DE SOTO, MO (KTVI)-- The St. Louis area mourned the loss of a Springfield, MO zookeeper Monday night.
John Bradford, 62, was crushed by an elephant at the Dickerson Park Zoo, Friday morning.
Bradford grew up on a family farm in Jefferson County and was an all-district football player for Festus High School.
He’d surely have been rooting for the Cardinals Monday night, but for that tragedy at the zoo.
Family and friends had a visitation for him at the Dietrich-Mothershead Funeral Home in DeSoto.
Pastor Kenny Qualls, of the First Baptist Church of Arnold, who’s officiating the funeral service Tuesday morning at 11:00 in the funeral home chapel, was a zookeeper with Bradford for about 10 years.

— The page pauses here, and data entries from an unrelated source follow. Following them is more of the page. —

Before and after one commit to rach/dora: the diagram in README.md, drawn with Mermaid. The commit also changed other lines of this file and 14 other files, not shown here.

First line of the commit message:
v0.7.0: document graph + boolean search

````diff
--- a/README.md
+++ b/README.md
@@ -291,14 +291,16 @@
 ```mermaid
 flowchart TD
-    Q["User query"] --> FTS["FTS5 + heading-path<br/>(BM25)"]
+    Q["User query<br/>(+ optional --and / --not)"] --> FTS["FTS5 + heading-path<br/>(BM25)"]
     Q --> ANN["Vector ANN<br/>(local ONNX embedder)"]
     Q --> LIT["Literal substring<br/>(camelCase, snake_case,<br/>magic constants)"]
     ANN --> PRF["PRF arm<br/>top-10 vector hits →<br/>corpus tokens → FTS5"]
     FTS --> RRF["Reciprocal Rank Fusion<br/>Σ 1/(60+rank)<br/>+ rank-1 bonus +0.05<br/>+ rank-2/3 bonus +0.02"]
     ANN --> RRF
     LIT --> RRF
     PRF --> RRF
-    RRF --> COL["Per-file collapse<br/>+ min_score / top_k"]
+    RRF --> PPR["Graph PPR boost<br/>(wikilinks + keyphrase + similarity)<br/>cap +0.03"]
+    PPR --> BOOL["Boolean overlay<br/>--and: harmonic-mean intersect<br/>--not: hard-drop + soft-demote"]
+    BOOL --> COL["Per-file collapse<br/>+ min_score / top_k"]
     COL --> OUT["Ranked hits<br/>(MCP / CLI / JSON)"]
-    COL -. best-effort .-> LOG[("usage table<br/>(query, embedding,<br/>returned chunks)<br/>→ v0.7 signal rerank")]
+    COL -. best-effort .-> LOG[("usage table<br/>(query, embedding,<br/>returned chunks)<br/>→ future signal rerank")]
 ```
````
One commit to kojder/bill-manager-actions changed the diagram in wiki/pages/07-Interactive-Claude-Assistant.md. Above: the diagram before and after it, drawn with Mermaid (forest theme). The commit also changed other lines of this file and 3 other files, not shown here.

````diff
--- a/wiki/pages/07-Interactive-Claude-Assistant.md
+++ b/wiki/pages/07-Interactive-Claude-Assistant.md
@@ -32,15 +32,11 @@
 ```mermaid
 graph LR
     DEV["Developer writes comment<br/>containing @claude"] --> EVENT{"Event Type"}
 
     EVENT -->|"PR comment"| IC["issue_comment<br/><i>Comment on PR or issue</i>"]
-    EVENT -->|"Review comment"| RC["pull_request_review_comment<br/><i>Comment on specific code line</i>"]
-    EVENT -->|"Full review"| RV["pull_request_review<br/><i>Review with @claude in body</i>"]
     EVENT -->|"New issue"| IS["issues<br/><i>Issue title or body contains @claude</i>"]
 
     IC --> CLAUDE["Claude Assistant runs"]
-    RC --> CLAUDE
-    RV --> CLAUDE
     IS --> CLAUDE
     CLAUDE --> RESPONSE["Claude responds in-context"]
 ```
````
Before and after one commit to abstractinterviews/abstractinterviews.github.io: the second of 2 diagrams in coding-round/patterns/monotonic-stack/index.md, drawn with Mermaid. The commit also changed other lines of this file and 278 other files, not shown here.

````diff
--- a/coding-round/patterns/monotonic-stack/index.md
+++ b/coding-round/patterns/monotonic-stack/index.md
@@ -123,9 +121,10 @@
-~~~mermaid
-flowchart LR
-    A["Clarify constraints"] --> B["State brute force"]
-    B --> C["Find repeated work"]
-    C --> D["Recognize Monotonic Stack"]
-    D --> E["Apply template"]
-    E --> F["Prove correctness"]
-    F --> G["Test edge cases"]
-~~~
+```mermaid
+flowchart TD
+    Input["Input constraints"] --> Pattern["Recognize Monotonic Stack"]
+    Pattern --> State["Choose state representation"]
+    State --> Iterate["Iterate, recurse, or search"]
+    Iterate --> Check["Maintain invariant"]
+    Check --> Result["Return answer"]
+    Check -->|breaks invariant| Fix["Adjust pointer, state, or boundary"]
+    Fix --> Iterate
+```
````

“John really saw the big picture. He had a passion. It would bother him to think that maybe someone’s grandchildren would only see an Asian Elephant in a book,” Qualls said.
Loved ones recalled Bradford’s commitment to preserving elephant species and the life-changing impact his love and concern for animals had on people, like a scientist who was in the zoo’s explorer program as a teenager.
“He said, ‘I’m a forensic chemist now’. He said, ‘John just meant the world to me’. He drove up from a town south of Springfield just to be here for half an hour. That says a lot,” said Bradford’s sister, Joan.
“It says in Proverbs 10 that the ‘memory of the righteous is a blessing’. And God’s given us a great gift of memories,” Qualls said.
Bradford was one of 4 children who grew up on the farm the family still owns, where he still worked when he could. His last visit was a week before his death, during which he also attended a Cardinals playoff game against the Pirates with his brother.
He cut that visit short after the zoo’s matriarch elephant died from a kidney ailment.
A zoo statement says Bradford was helping move a 41 year old elephant, named Patience, through a chute connecting a barn to the zoo yard – when the elephant lunged, knocked him down and crushed him; Bradford, who’d been with the zoo for more than 30 years, was following the correct protocol, during a process he and his coworkers perform nearly every day.
If it seems that knowing him makes what happened more tragic then you really don’t know John Bradford.
“He just loved these elephants as you look at the pictures it was just amazing. He lovedconservation. He was just a great guy. He was just my buddy. He was my brother. He was my buddy,” Joan Bradford said. “He impacted a lot of people. I’m going to miss him, so, so, much.”
Qualls said elephant handlers from zoos in Houston, Cincinnati, and of course St. Louis, had all paid their respects to Bradford’s family.
Follow me on Twitter: AndyBankerTV
Facebook: Andy Banker on Fox 2